▸ What you have to do
Copy from the first line below down to and including the line with "- Preserve quotes". Skip the pictures.

Excerpts from a dataset
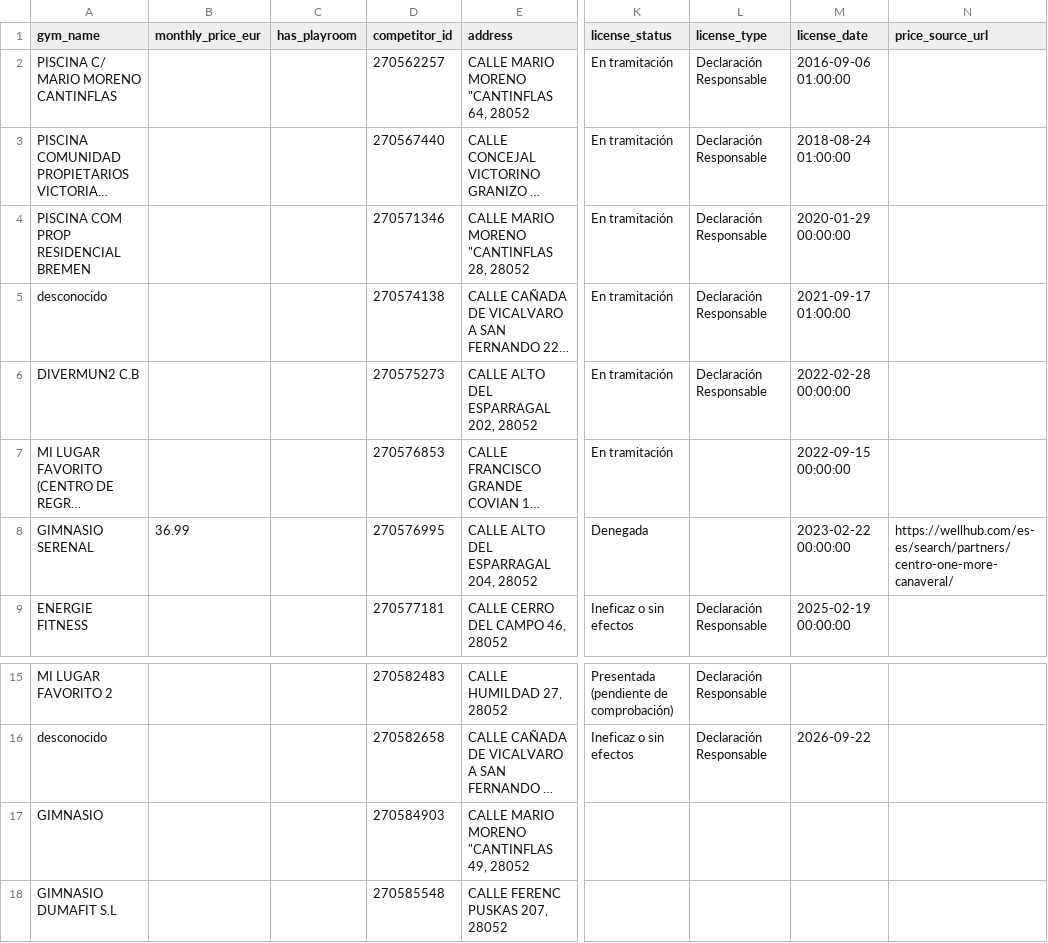
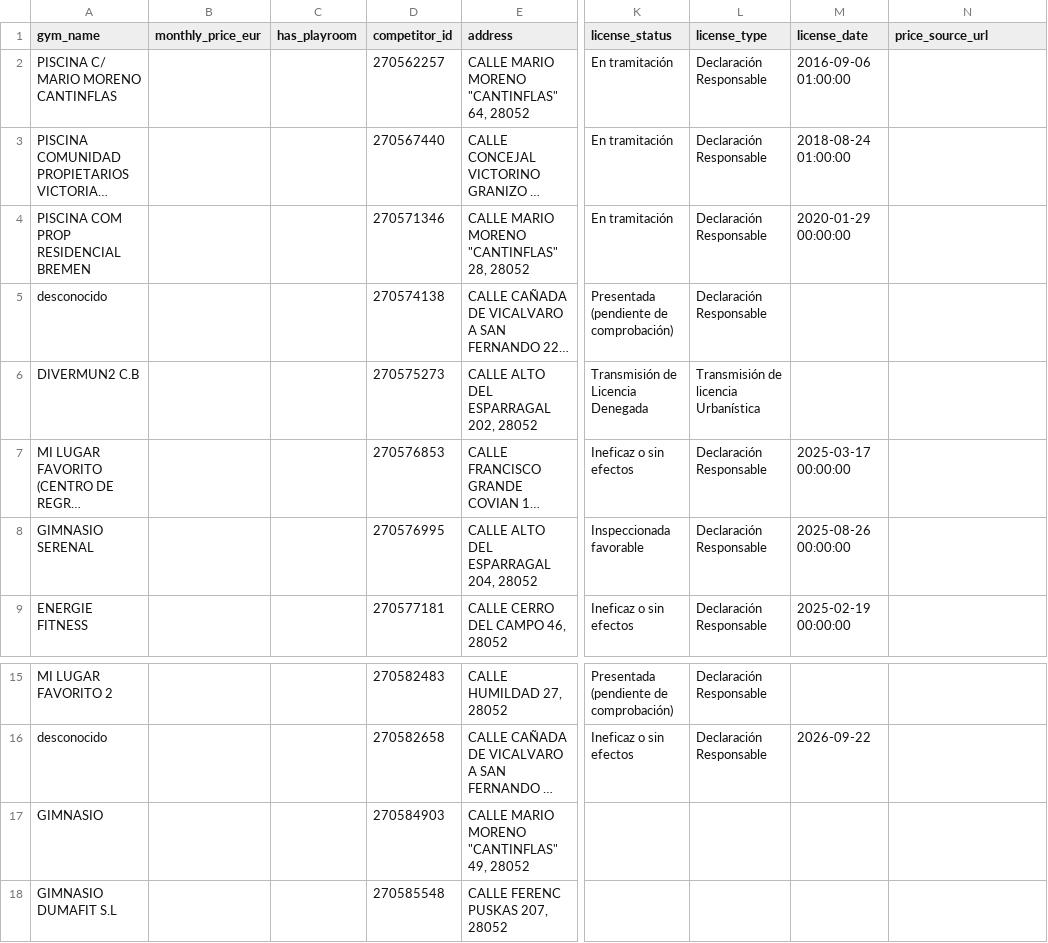
Before and after one commit to Isabela-Tellez/FitFamily, a CSV file: data/processed/competitor_registry.csv, drawn as a sheet; only a part is shown, gaps mark what is left out; long unchanged cells end in …; the diff names each change by its address in the sheet, - before the commit and + after, or states it on an @@ line.

Commit message:
fix(research): close residual risks in discovery, ids and registry
- Deterministic SHA-256 evidence ids; remove salted hash() and slug/index collisions.
- Record rejected, empty and inaccessible discoveries so failures stay traceable.
- Require all key terms in source validation; handle accents and plurals without
  matching "rentabilidad" as "renta".
- Discard identity negations and mentions of other businesses or public playrooms.
- Preserve quotes in official addresses and show the newest licence reference.
- Validate and stream the census cache; avoid test writes to the real cache.
- Regenerate the 18-competitor artifact and sync the documentation.
- Add end-to-end discovery, artifact, cache and cross-module tests (189 total).

```diff
--- a/data/processed/competitor_registry.csv
+++ b/data/processed/competitor_registry.csv
-E2 (address): CALLE MARIO MORENO "CANTINFLAS 64, 28052
+E2 (address): CALLE MARIO MORENO "CANTINFLAS" 64, 28052
-E4 (address): CALLE MARIO MORENO "CANTINFLAS 28, 28052
+E4 (address): CALLE MARIO MORENO "CANTINFLAS" 28, 28052
-K5 (license_status): En tramitación
+K5 (license_status): Presentada (pendiente de comprobación)
-M5 (license_date): 2021-09-17 01:00:00
+M5 (license_date): (empty)
-K6 (license_status): En tramitación
+K6 (license_status): Transmisión de Licencia Denegada
-L6 (license_type): Declaración Responsable
+L6 (license_type): Transmisión de licencia Urbanística
-M6 (license_date): 2022-02-28 00:00:00
+M6 (license_date): (empty)
-K7 (license_status): En tramitación
+K7 (license_status): Ineficaz o sin efectos
-L7:L8 (license_type): (empty)
+L7:L8 (license_type): Declaración Responsable
-M7 (license_date): 2022-09-15 00:00:00
+M7 (license_date): 2025-03-17 00:00:00
-B8 (monthly_price_eur): 36.99
+B8 (monthly_price_eur): (empty)
-K8 (license_status): Denegada
+K8 (license_status): Inspeccionada favorable
-M8 (license_date): 2023-02-22 00:00:00
+M8 (license_date): 2025-08-26 00:00:00
-N8 (price_source_url): https://wellhub.com/es-es/search/partners/centro-one-more-canaveral/
+N8 (price_source_url): (empty)
-E17 (address): CALLE MARIO MORENO "CANTINFLAS 49, 28052
+E17 (address): CALLE MARIO MORENO "CANTINFLAS" 49, 28052
```
Also changed, not shown: 21 other files.
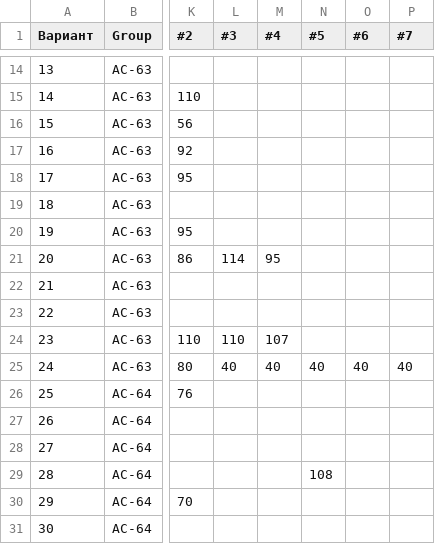
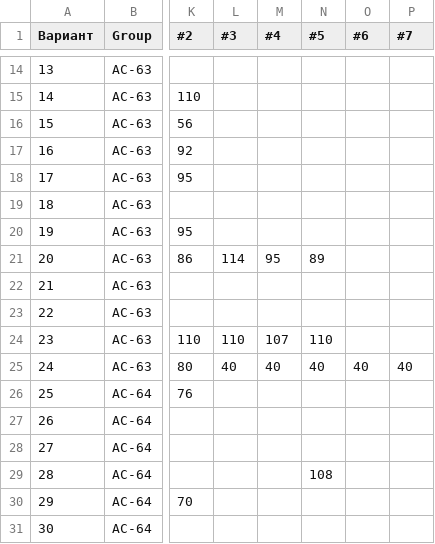
Before and after one commit to brstu/WT-AC-2025, a CSV file: students/students.csv, drawn as a sheet; only a part is shown, gaps mark what is left out; the diff names each change by its address in the sheet, - before the commit and + after, or states it on an @@ line.

```diff
--- a/students/students.csv
+++ b/students/students.csv
-N21 (#5): (empty)
+N21 (#5): 89
-N24 (#5): (empty)
+N24 (#5): 110
```
Also changed, not shown: 1 other file.
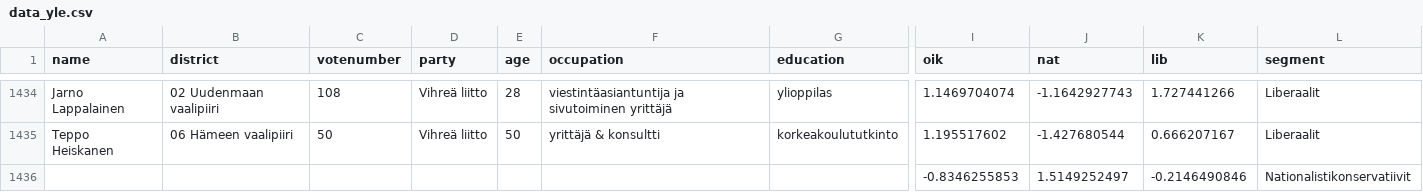
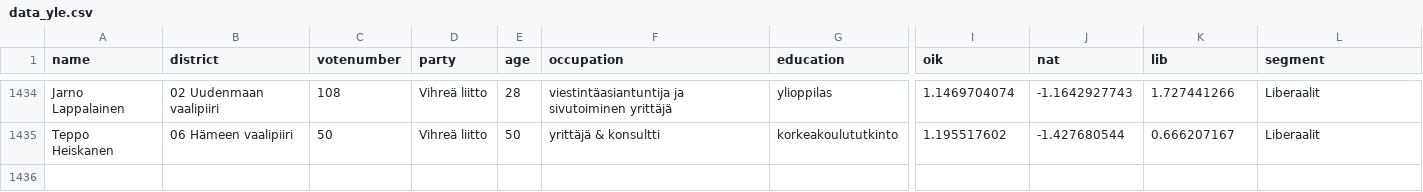
Before and after one commit to Koivisto/vaalikonedatavisu, a CSV file: data_yle.csv, drawn as a sheet; only a part is shown, gaps mark what is left out; rows hold the shown columns only; the diff names each change by its address in the sheet, - before the commit and + after, or states it on an @@ line.

Commit message:
Random empty line deleted

```diff
--- a/data_yle.csv
+++ b/data_yle.csv
-row 1436:  |  |  |  |  |  |  | -0.8346255853 | 1.5149252497 | -0.2146490846 | Nationalistikonservatiivit
```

▸ Your response
Before and after one commit to Isabela-Tellez/FitFamily, a CSV file: data/processed/competitor_registry.csv, drawn as a sheet; only a part is shown, gaps mark what is left out; long unchanged cells end in …; the diff names each change by its address in the sheet, - before the commit and + after, or states it on an @@ line.

Commit message:
fix(research): close residual risks in discovery, ids and registry
- Deterministic SHA-256 evidence ids; remove salted hash() and slug/index collisions.
- Record rejected, empty and inaccessible discoveries so failures stay traceable.
- Require all key terms in source validation; handle accents and plurals without
  matching "rentabilidad" as "renta".
- Discard identity negations and mentions of other businesses or public playrooms.
- Preserve quotes in official addresses and show the newest licence reference.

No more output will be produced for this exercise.